The nuns have cleared a space in front of the main temple hall and have swept the ground of large stones.  Rose petals have been strewn across the area.  A line of tables supports a weight of snack food: sugary rice crackers, fruits, nuts and chocolates. As the monks process along, the nuns and local townspeople pile these sweets into the begging bowls and shower the monks with yet more rose petals.  There is laughter and smiles and a final bout of singing before silence descends as everyone starts eating.  Lunch is dished up soon afterwards, the food markedly worse than it had been at breakfast.  As I manfully chewed on my cold, dry-and-yet-soggy rice, a local townsman came up to me to practice his English.  With a broad smile he told me that in Buddhism there could be no waste.  ‘I am sorry,’ he said. ‘No waste. No waste at all.’  He watched me lift another chopstick-full of rice to my mouth.  Mid-tasteless bite I paused and smiled.

*

On this Jizu Mountain, mine is not the only temple.  They dot the entire mountain, and up at the top a stone pagoda juts up into the sky.  It is a steep walk along mountain paths to get there.  The drops are sheer but the views staggering.  My friend, newly-made monk that he is, swishes in his new robes confidently: he has walked these paths before.  He course is clear.  We stop at a hermit’s hut, gather wood, draw water from a spring, and boil up some local pu’er tea, our backs to stupas covered in swastikas alternately pointing to the right, alternately pointing to the left.  I am a little out of puff as we finally make the summit in time for the last of the evening light.  In the dying light the colours seem more vivid, and the quickly cooling air focuses our minds.

Yet as we make our descent our conversation broadens out.  It is as if we both feel that this is our last chance to speak.  But what it is that we are meant to say?  This is the Buddhist way.  This is the moment for the profound.  For the life, the universe, and for everything.  But reality is somehow more tawdry, even when we manage to step beyond the awkwardness of a Carson McCuller’s tale.  In simple English and Chinese we chat. He tells me of his choices and his path, but he is keen to dissect my life as well.  He wants me to experience the joy he gains through his new found simplicity: a simplicity of life that has shorn him of much, including wife and child.  But the questions are too great and we are out of time.  The darkness now is complete, but there are little dots of light ahead.  We are back at the monastery.  It is time for bed.  Tomorrow I must return to the world.

Asia/China

No news

Today, 16th May, is an important anniversary. It is fifty years to the day since the start of one of the Twentieth Century’s most peculiar and hard to understand episodes. Yet I saw and heard no mention of it Beijing at all.

Today is the fiftieth anniversary of the start of the Great Proletarian Cultural Revolution.

Asia/China

Public speaking

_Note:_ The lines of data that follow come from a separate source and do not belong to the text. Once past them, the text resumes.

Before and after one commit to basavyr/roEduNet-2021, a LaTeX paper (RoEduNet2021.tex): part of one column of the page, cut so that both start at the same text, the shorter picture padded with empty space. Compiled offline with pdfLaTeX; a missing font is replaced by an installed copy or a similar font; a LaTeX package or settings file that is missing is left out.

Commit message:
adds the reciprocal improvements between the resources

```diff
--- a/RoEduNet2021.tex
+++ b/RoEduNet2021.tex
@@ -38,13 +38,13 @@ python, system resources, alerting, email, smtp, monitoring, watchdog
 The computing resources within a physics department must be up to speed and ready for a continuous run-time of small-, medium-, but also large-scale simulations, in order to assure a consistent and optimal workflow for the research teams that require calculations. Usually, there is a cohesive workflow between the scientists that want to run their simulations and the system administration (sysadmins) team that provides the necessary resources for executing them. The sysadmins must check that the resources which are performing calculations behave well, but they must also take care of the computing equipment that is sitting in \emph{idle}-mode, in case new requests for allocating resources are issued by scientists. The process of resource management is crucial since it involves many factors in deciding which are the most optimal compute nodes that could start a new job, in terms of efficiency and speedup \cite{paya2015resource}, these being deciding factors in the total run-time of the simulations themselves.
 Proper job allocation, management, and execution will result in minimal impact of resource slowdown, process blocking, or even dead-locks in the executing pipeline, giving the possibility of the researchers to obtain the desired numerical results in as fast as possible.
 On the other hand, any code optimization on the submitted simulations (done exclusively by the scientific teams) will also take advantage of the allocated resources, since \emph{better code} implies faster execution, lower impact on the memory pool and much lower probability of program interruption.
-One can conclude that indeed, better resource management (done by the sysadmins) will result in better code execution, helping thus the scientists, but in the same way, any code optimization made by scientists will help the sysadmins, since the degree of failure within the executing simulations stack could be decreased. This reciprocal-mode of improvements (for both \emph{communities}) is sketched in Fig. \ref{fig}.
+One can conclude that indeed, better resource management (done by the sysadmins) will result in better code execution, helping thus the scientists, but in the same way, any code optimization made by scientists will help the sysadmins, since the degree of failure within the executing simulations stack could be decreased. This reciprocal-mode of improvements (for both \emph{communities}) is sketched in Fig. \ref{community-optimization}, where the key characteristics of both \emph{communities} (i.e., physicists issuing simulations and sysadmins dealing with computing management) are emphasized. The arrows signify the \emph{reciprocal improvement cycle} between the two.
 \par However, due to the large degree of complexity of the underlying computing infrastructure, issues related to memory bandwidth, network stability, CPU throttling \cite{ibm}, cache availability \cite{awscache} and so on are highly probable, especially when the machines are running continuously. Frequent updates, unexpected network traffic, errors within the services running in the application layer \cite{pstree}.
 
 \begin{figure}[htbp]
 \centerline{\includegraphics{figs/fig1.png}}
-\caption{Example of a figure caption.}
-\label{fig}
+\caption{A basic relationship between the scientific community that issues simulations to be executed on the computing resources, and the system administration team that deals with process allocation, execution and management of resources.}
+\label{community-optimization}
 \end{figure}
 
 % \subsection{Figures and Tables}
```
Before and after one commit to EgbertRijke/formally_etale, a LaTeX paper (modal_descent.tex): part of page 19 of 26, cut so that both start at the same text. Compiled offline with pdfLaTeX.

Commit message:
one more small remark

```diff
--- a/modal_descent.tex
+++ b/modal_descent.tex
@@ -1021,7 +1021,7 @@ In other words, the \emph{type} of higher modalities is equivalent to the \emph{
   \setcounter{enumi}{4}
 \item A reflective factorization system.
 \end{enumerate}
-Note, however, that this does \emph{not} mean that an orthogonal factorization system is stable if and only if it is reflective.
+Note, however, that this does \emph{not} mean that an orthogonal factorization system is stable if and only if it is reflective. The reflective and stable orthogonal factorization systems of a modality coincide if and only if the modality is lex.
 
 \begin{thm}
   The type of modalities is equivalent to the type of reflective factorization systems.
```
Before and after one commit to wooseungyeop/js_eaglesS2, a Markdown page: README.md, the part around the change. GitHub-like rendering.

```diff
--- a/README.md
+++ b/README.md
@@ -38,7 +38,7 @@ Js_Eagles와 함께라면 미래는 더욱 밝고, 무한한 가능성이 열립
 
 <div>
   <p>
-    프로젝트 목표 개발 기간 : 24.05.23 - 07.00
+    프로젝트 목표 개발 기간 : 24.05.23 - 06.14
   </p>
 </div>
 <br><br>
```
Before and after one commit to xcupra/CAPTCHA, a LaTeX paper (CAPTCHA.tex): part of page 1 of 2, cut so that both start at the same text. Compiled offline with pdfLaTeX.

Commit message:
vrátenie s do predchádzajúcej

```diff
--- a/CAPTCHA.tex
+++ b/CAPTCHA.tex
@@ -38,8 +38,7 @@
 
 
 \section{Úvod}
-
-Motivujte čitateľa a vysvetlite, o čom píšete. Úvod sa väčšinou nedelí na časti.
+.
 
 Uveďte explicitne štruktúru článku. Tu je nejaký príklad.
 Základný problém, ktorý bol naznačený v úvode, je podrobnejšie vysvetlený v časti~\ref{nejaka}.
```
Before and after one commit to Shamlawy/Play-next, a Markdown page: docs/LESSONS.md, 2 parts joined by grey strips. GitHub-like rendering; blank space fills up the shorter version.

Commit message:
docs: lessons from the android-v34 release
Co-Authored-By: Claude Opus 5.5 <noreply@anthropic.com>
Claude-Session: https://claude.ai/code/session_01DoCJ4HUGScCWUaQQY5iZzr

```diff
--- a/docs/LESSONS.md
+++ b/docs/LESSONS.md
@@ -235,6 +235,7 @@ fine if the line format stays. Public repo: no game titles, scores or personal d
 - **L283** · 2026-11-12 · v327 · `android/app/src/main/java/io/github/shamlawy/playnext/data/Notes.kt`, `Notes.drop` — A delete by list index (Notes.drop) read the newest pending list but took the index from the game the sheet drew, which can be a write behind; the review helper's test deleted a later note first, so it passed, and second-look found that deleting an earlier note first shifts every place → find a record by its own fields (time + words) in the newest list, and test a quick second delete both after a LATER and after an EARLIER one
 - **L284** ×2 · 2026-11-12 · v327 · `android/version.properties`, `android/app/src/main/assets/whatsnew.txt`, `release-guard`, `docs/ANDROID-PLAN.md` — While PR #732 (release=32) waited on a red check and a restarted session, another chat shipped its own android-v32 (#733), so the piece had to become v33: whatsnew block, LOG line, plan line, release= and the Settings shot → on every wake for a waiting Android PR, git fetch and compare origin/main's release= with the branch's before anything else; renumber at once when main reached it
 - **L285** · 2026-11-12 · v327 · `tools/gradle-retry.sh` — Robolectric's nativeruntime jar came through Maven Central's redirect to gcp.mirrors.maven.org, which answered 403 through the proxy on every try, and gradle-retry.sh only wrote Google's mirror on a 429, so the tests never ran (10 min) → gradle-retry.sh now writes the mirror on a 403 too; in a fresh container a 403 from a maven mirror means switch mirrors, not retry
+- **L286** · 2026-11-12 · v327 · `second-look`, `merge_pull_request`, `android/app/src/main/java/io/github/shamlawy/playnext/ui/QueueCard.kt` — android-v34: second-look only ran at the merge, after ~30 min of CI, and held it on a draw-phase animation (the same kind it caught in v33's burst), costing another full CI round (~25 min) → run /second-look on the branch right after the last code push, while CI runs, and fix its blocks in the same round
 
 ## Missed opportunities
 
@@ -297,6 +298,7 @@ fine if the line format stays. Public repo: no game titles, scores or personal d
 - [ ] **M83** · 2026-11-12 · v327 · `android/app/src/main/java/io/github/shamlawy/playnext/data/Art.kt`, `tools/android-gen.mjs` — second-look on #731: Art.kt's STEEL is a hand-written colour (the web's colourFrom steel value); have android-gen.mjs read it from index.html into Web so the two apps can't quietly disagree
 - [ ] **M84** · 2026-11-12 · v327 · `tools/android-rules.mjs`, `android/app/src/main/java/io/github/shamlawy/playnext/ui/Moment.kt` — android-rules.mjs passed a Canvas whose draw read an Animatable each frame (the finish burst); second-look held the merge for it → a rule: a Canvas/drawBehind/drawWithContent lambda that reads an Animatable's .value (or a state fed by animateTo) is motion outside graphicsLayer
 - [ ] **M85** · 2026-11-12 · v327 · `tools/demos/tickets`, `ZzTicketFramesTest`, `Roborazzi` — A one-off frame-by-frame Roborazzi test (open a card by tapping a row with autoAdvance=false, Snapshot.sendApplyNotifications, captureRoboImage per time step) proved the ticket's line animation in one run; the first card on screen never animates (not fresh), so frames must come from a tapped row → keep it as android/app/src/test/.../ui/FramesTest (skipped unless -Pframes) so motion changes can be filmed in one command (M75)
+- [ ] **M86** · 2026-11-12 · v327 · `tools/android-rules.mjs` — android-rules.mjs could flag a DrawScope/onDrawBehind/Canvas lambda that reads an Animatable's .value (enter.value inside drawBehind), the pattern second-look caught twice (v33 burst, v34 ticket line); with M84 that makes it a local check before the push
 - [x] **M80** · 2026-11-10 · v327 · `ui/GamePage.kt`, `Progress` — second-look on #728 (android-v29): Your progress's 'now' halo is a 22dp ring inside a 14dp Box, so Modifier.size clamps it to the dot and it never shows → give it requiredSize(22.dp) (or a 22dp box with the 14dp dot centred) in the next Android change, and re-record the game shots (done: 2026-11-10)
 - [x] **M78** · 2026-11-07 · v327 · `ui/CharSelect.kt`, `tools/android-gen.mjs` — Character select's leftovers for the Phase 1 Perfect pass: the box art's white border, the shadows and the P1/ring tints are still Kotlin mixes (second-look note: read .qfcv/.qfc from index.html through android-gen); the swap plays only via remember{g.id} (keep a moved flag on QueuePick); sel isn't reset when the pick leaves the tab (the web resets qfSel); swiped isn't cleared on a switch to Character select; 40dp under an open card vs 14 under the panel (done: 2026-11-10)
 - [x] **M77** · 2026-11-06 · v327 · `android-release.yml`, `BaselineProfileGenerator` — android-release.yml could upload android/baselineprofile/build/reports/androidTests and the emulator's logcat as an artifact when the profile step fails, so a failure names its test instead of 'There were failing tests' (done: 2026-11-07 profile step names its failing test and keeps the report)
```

I had to give a lecture today to a graduate-only outpost of Beijing University in Shenzhen. Afterwards one of the students stepped forward to thank me. She loved my accent.

Asia/China

Tea in Shanghai

I am here in Shanghai for under 24 hours. This isn’t visit. It is just an instrument of sleep deprivation. I down five mugs of tea just to keep going through breakfast.

Asia/China

Beijing at night

There are definite advantages to seeing Beijing at night. You can’t see the pollution. After all, when it is dark you are not supposed to be able to see the end of the street.